Scan the entries line by line and return those with "spacer".
DATA: Begin
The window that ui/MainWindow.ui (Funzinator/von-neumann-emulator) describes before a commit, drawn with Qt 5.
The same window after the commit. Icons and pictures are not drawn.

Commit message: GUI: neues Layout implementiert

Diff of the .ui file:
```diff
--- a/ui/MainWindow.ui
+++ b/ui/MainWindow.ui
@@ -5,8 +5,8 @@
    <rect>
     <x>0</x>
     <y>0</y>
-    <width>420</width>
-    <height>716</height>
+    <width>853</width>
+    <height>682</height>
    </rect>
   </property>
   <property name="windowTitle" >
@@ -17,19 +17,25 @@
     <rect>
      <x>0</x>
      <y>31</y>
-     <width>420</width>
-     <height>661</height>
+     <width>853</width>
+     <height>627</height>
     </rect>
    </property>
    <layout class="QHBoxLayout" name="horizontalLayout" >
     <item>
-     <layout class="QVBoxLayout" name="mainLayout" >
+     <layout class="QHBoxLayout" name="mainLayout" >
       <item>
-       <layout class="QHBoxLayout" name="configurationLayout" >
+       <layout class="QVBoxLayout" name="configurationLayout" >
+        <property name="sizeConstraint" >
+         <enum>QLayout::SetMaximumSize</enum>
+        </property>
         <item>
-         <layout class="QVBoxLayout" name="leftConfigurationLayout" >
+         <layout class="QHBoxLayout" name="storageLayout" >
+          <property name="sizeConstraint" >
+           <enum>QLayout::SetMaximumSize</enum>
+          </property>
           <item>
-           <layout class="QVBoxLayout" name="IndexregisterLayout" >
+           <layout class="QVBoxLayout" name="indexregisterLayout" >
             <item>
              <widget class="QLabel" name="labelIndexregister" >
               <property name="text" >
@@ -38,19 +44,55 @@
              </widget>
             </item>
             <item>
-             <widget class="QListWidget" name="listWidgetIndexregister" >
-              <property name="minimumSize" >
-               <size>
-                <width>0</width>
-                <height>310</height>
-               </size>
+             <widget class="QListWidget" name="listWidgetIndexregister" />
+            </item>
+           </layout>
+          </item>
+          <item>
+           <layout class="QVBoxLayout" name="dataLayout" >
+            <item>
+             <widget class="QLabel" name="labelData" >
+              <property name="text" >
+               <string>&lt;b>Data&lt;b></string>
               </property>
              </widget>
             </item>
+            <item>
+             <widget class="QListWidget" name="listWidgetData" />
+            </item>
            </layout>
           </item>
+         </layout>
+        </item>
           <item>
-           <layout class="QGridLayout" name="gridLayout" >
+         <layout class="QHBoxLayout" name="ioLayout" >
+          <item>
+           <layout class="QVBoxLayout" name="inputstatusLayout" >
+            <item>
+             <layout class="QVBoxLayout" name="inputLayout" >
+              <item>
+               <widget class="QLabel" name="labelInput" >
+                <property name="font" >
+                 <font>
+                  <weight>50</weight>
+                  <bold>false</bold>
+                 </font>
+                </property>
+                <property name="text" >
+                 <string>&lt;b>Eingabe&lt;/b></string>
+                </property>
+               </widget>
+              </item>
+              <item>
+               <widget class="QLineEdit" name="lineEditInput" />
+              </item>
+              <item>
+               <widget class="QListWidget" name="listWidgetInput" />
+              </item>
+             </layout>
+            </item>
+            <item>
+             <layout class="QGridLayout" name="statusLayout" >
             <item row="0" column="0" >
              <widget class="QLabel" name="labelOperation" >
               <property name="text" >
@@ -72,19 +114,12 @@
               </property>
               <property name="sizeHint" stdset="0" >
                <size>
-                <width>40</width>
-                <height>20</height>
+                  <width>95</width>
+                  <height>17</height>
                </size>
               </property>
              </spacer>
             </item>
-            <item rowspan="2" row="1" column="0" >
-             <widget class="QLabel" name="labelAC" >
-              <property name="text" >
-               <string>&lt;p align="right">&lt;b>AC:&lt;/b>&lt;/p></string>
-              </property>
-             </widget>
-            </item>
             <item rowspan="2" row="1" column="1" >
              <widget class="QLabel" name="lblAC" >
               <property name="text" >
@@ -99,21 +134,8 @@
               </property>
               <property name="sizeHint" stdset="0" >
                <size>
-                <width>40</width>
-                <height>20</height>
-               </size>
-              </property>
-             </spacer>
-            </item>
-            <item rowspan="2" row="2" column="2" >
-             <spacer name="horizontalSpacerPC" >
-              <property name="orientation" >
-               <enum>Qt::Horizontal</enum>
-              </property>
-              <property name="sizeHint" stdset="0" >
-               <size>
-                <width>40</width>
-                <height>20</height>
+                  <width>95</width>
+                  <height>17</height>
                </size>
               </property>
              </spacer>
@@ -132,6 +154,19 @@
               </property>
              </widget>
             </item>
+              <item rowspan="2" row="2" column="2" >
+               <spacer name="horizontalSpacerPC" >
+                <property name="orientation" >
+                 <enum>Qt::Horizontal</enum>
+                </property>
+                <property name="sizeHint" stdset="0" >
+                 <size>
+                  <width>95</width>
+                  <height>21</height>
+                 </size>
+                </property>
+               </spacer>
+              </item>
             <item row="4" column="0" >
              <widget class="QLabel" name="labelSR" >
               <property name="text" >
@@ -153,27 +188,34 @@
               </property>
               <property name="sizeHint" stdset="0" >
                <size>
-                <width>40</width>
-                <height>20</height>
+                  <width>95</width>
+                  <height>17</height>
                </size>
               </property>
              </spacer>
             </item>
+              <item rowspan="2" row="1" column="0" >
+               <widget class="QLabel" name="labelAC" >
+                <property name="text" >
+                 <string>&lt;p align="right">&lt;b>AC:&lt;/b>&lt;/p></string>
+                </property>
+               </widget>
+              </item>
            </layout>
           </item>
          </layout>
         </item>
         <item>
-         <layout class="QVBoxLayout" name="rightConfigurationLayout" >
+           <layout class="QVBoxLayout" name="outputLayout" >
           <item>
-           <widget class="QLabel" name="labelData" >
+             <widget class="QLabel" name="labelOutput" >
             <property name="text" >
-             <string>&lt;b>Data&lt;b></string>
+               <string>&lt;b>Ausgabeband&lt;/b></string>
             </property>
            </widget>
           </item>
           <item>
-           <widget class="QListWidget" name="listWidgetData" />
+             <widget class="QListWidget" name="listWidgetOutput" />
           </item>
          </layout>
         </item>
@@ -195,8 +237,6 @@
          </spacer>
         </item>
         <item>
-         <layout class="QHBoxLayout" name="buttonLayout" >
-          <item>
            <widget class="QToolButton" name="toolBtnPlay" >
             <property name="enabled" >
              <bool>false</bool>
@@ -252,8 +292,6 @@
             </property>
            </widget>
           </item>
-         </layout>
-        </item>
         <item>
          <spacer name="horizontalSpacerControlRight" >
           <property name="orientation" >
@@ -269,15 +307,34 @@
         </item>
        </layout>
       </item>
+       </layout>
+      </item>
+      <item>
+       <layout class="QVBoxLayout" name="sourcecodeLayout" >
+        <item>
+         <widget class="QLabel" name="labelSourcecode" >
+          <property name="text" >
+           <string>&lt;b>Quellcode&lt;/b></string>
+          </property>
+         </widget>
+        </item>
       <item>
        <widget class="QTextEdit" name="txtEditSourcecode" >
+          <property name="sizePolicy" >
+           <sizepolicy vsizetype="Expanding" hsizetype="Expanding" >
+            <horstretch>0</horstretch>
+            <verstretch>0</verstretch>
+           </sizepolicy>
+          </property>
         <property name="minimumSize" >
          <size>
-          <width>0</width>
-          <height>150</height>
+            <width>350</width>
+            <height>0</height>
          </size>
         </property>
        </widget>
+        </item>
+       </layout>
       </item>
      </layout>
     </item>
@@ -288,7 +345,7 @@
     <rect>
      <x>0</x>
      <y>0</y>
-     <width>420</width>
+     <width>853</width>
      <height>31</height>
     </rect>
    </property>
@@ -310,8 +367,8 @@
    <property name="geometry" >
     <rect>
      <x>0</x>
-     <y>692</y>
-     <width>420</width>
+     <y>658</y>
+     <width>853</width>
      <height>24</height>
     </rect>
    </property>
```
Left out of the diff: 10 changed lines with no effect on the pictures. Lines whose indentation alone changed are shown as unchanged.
DATA: End
WRITTEN ANSWER:
              </spacer>
-             </spacer>
-             <spacer name="horizontalSpacerPC" >
              </spacer>
+               <spacer name="horizontalSpacerPC" >
+               </spacer>
              </spacer>
          </spacer>
          <spacer name="horizontalSpacerControlRight" >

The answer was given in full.